DIRECTIONS: Please copy out the lines in the entries that contain "Long".

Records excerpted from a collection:
<<<<

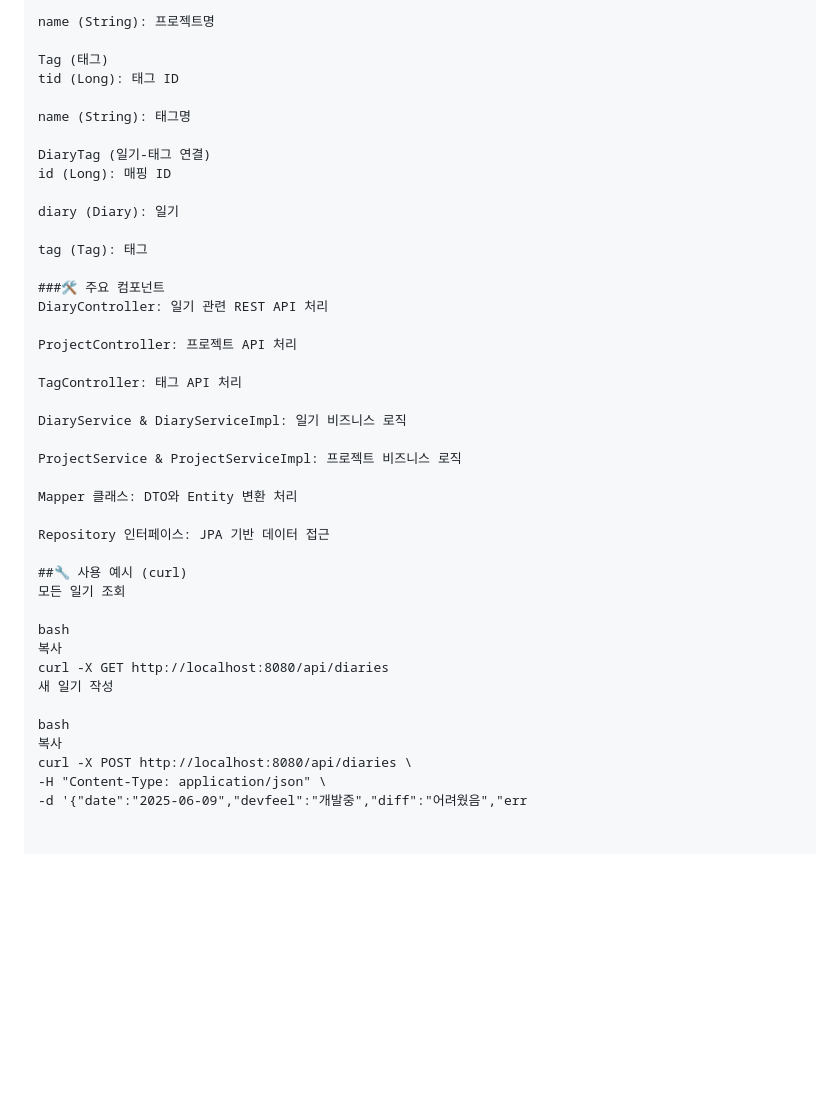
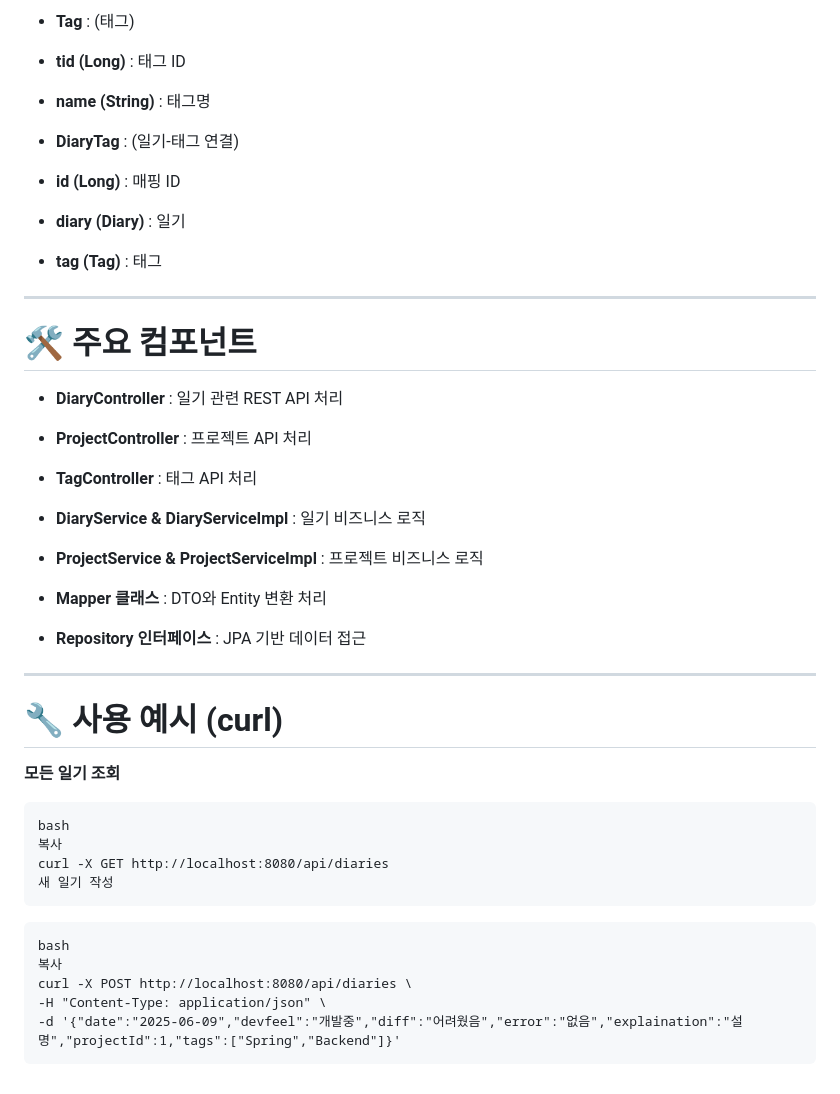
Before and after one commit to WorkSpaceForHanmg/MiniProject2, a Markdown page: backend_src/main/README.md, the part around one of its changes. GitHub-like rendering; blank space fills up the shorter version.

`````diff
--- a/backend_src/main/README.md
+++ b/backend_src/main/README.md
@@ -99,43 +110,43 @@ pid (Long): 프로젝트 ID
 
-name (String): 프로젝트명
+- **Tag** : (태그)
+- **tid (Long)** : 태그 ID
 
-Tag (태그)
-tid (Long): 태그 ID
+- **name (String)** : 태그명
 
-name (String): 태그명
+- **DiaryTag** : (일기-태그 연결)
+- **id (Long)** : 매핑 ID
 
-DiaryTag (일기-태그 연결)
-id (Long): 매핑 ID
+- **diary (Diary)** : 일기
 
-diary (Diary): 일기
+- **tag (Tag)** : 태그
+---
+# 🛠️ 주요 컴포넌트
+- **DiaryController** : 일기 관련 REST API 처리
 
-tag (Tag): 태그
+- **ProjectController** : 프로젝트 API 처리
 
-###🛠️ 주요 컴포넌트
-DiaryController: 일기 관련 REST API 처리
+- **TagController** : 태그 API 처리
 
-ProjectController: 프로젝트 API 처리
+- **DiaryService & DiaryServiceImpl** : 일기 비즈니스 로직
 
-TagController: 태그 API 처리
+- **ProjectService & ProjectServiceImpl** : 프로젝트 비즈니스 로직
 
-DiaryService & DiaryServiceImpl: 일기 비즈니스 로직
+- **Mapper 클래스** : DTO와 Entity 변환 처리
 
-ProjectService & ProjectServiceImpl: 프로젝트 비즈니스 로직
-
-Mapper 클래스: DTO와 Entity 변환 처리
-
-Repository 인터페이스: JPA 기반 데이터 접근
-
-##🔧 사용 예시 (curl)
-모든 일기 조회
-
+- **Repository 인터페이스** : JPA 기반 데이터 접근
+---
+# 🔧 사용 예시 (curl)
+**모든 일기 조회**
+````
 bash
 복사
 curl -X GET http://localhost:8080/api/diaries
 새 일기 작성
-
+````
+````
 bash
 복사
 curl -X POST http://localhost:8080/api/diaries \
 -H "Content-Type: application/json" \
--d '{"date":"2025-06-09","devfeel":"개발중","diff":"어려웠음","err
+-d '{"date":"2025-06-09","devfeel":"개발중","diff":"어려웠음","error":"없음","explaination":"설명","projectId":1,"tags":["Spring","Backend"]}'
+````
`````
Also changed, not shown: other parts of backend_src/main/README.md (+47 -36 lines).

>>>>
<<<<

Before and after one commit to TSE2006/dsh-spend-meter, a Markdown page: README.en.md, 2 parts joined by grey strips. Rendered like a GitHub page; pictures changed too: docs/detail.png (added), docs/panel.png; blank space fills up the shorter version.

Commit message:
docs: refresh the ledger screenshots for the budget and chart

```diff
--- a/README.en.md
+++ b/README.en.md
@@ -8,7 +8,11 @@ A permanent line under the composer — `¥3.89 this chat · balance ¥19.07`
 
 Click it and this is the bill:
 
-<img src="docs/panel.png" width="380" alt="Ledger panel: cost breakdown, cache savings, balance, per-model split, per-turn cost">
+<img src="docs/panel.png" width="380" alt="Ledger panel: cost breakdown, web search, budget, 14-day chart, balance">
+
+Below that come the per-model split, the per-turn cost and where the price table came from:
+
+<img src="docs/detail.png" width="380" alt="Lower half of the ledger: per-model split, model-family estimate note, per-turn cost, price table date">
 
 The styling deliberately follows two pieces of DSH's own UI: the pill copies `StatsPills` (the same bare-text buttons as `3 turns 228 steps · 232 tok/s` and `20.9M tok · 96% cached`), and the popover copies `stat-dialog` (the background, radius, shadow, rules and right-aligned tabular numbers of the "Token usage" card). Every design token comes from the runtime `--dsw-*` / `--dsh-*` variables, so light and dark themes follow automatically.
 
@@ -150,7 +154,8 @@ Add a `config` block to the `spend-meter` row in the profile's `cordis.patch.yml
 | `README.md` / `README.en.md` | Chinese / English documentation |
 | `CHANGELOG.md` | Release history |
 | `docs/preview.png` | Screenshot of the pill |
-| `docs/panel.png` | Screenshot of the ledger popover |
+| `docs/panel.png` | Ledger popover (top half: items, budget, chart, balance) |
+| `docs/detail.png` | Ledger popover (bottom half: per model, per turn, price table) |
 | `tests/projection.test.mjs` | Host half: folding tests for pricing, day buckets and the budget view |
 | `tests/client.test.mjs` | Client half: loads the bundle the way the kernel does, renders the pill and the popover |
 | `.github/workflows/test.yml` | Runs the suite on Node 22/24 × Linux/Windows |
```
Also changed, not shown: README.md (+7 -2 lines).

>>>>
<<<<

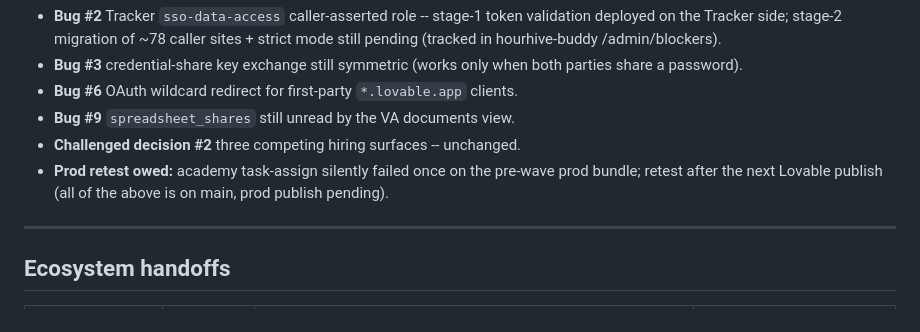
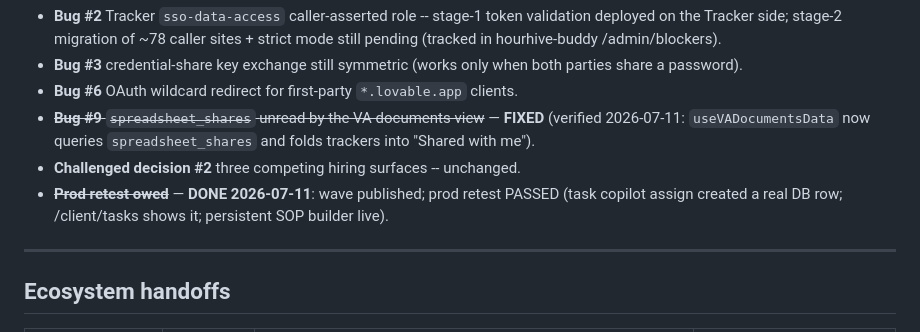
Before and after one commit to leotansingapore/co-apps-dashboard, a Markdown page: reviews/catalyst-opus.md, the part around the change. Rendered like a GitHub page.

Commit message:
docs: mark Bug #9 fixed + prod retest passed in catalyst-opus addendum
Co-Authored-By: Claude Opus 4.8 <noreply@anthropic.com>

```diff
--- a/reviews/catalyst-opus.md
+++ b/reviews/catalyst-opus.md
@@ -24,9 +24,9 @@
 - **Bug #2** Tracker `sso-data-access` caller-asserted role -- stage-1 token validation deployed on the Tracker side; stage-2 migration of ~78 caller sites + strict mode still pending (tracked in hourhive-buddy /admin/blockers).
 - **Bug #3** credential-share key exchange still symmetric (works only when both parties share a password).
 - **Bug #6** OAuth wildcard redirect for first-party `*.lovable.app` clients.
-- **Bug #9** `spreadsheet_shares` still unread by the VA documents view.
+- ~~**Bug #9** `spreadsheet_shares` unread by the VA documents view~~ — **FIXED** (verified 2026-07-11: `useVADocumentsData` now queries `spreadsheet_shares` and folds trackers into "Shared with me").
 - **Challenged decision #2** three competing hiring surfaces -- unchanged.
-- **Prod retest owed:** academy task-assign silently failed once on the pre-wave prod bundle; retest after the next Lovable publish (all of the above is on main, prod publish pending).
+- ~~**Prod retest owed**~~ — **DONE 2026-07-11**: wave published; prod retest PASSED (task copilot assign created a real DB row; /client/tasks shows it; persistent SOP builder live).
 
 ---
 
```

>>>>

RESULT FOR THIS EXERCISE:
@@ -99,43 +110,43 @@ pid (Long): 프로젝트 ID
+- **tid (Long)** : 태그 ID
-tid (Long): 태그 ID
+- **id (Long)** : 매핑 ID
-id (Long): 매핑 ID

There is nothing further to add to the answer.